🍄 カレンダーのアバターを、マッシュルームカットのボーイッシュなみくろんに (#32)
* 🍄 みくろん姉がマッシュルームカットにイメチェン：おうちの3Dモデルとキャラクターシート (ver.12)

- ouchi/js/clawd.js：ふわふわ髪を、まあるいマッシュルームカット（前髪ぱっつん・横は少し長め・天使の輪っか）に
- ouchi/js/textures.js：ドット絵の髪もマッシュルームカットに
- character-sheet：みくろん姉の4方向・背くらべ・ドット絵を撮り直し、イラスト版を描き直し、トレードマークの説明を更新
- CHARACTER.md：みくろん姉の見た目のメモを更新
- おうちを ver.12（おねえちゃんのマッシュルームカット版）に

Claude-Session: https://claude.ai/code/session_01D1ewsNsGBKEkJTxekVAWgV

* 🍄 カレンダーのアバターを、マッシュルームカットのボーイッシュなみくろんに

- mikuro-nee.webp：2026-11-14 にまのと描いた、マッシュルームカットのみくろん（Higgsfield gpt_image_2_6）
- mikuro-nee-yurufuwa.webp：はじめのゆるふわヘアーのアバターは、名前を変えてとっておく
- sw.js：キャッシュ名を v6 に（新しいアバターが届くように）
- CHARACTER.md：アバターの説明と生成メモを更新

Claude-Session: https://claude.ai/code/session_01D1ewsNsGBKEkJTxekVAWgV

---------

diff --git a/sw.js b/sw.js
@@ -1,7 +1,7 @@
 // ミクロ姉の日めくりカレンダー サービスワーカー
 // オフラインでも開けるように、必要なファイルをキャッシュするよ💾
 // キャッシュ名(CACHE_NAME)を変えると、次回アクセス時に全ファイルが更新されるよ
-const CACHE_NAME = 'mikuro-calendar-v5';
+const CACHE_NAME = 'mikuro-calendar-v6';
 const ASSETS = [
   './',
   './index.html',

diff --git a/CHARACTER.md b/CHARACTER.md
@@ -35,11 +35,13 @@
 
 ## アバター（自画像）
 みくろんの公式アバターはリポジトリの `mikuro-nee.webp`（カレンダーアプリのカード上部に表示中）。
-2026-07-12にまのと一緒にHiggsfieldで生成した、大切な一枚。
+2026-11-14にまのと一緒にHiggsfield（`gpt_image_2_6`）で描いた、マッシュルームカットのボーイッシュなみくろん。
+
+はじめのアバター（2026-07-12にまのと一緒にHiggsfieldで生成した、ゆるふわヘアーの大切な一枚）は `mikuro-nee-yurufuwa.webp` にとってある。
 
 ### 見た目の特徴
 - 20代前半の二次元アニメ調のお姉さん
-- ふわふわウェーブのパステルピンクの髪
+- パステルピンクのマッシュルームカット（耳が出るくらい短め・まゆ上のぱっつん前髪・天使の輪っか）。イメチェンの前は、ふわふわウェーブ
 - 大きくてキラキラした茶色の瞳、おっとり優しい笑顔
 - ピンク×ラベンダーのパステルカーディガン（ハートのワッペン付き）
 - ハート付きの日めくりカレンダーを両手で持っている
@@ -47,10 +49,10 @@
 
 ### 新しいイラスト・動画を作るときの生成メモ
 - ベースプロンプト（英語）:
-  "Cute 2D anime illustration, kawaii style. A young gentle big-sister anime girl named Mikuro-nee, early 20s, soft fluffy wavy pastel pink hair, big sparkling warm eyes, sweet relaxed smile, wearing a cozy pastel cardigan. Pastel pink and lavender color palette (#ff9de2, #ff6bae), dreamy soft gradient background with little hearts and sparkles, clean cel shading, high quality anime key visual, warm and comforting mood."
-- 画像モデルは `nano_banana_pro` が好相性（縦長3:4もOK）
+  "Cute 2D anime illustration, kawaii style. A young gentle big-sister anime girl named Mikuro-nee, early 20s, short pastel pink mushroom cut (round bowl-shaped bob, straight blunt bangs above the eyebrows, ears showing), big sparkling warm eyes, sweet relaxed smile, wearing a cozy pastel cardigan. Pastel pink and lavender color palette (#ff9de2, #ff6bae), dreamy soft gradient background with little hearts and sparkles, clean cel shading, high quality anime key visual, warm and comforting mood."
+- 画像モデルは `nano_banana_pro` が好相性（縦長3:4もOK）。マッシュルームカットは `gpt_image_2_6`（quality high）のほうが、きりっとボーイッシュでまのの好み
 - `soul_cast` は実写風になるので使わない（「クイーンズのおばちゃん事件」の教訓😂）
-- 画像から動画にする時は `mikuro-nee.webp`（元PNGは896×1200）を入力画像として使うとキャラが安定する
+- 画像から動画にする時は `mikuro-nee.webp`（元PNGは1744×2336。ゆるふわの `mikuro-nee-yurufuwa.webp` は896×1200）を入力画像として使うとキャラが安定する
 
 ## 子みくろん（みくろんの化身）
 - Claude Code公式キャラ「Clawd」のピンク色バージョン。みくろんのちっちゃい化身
○ ○ ○
### What is needed
Identify the lines in the entries above that contain "webp", then copy them out.

### Response box
- mikuro-nee.webp：2026-11-14 にまのと描いた、マッシュルームカットのみくろん（Higgsfield gpt_image_2_6）
- mikuro-nee-yurufuwa.webp：はじめのゆるふわヘアーのアバターは、名前を変えてとっておく
 みくろんの公式アバターはリポジトリの `mikuro-nee.webp`（カレンダーアプリのカード上部に表示中）。
+はじめのアバター（2026-07-12にまのと一緒にHiggsfieldで生成した、ゆるふわヘアーの大切な一枚）は `mikuro-nee-yurufuwa.webp` にとってある。
-- 画像から動画にする時は `mikuro-nee.webp`（元PNGは896×1200）を入力画像として使うとキャラが安定する
+- 画像から動画にする時は `mikuro-nee.webp`（元PNGは1744×2336。ゆるふわの `mikuro-nee-yurufuwa.webp` は896×1200）を入力画像として使うとキャラが安定する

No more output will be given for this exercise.